A few months ago I signed up for an emusic.com subscription. For about $10 a month, you get the right to download 40 MP3s a month that are yours to keep. At 25 cents a track, it’s a great deal as long as the site has enough music that interests you to keep your queue full. So far, so good.
The one catch is that the 40 downloads are “use them or lose them”. When your account rolls over, you lose any downloads that you didn’t consume. I’ve been good about using all of my downloads every month, so that hasn’t been a problem, but if you’re the kind of person who loses track of this sort of thing, emusic is a good way to spend money without getting any value in return.
The one thing I can’t comment on is the quality of the MP3s, beyond saying that they’re good enough for me. I suspect that audiophiles may differ.

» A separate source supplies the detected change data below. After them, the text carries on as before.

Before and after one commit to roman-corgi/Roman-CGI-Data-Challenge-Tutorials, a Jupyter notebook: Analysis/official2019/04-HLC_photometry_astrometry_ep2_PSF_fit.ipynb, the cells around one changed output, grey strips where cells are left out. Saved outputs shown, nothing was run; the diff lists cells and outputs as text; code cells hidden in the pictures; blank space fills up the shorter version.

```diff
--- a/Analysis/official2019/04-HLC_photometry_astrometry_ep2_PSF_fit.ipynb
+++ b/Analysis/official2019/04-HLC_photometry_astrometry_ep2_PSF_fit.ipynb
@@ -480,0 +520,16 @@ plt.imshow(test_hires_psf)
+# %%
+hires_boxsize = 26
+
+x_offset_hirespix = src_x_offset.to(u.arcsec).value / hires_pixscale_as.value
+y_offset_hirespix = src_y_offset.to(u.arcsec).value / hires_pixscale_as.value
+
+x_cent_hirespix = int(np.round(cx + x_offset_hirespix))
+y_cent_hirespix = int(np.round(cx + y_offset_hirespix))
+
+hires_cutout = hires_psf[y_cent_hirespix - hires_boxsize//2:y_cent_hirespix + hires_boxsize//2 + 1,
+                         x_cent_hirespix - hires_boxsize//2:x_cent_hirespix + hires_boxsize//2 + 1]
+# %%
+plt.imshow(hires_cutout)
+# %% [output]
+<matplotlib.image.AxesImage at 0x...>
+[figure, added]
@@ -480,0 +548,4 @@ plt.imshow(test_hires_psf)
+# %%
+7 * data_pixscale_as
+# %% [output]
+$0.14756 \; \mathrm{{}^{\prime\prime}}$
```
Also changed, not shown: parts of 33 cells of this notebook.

If your music interests center on major label releases, emusic is probably not for you. If you like old stuff, obscure stuff, and indie releases, you’ll probably be pretty happy. I’m still working through the backlog of stuff that I know I want, so I haven’t done much exploring, but emusic has a lot of ways to find music that interests you if you don’t know what you want already. That said, I downloaded an album from Jon Langford’s list of 12 recommendations, and this month Ed Ward has a really good looking list of old country albums that interests me.
My mode of use for the site is to wait most of the month to see if there are any “instant gratification” tracks that appeal to me. If so, I download them. Toward the end of the month I go download some tracks that I have in my queue to use up my quota, then I start again the next month.
The problem I’m running into now is in assimilating new music into my collection. I generally buy Paste magazine, which adds 20 songs or so to my collection every other month, and now I’m downloading 40 tracks a month from emusic. Listening to the songs enough to decide how to rate them is work, and I worry about getting behind.